Tunisia’s interior regions have been a wellspring for social protests. Without deep economic restructuring, populists could pose an even graver threat to the country’s nascent democracy.
Despite flagging oil revenues and the introduction of conscription in the Gulf, the use of foreign contract soldiers, sometimes called mercenaries, is here to stay.
Today’s Turkey is more nationalist and more inclined to assert its political and military power than in recent years. To deal with Ankara, NATO and the EU must be firm, resolute, and yet cooperative.
After Lebanon’s civil war ended in 1990, it began rapidly expanding the public debt. This debt has exacerbated widening socioeconomic inequalities, now threatening the country’s stability.
In the aftermath of Syria's civil war, Bashar al-Assad's regime has deepened its neoliberal economic approach. This is heightening the inequality that led to war in the first place.
Despite growing divergences between Turkey and its Western allies, neither side can afford for political, economic, and security relations to deteriorate beyond a certain point.
Iraq's leading party from 2003 to 2018, Dawa has lost political relevance and become divided by internal factions. It will struggle to sell its vision of political Islam in Iraq's new climate.
Although local clerics have helped the Syrian state reassert control, the regime is centralizing religious authority away from communities. Their future relationship is hard to predict.
The Syrian regime is allowing the religious domain to grow, but only within the patrimonial environment the state created.
The Houthis have continually exploited different identities to gain power. Will a political compromise hand them their next identity—as an official authority in Yemen?
Though the Muslim Brotherhood and Iran share ideological commonalities and points of political convergence, several impediments stand in the way of deeper ties between them.
Despite a hardened border, smugglers continue to find a way. Together, Algeria and Morocco need to de-incentivize smuggling and reduce corruption.
Despite nearly five years of repression, the Muslim Brotherhood has proven resilient. The group may yet eat away at the Egyptian regime's legitimacy and even its stability.
In the face of poor election results for the last five years, Bahrain’s Sunni Islamists have fallen back on the loyalism and political quiescence common to oil-rich states.
Declining economic conditions are a chief concern of citizens in the Middle East.
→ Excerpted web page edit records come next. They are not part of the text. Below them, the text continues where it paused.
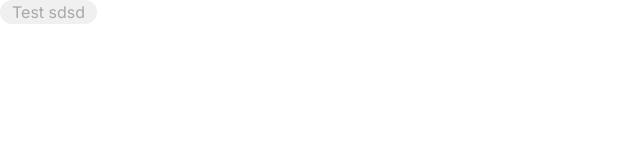
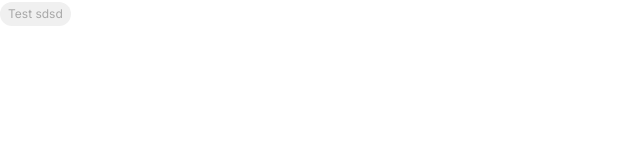
Before and after one commit to ByJulle/bench-management, a Next.js app: page / in a window 1280 px wide. Shown: the top 160 px of the page, without its empty margins (0-640 px from the left). Built offline with nearby package versions, Linux system fonts and the light colour scheme.

Commit message:
Updated size

```diff
--- a/app/components/Badge/index.tsx
+++ b/app/components/Badge/index.tsx
@@ -41,7 +41,7 @@ export default function Badge({
         color = "bg-danger-100 text-danger";
         break;
     }
-    return `inline-block px-3 rounded-full ${color}`;
+    return `inline-block px-2 py-1 rounded-full ${color} text-xs`;
   };
   return <div className={getClassName(type)}>{children || label}</div>;
 }
```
Thus, the future of Salafi parties is ultimately tied to the success of their economic proposals.
The EAF has been a slumbering giant since the late 1970s but appears to be awakening. Increasing threats, pressure from Washington, and Sisi's confidence all play a part.
While the Middle East needs a collective security architecture, the U.S. proposal must be changed if it is actually going to exist—let alone succeed.
Egypt's Muslim Brotherhood embraced neoliberalism before the 2011 Arab Spring and doomed its time in power from the start.
The next year offers Ennahda a choice. Will it consolidate its position as a major political player in Tunisia, or will its internal divisions deepen?
Some religious institutions have gained influence since the Syrian uprising began. Yet they have paid a price, as the regime has used them to advance its own interests.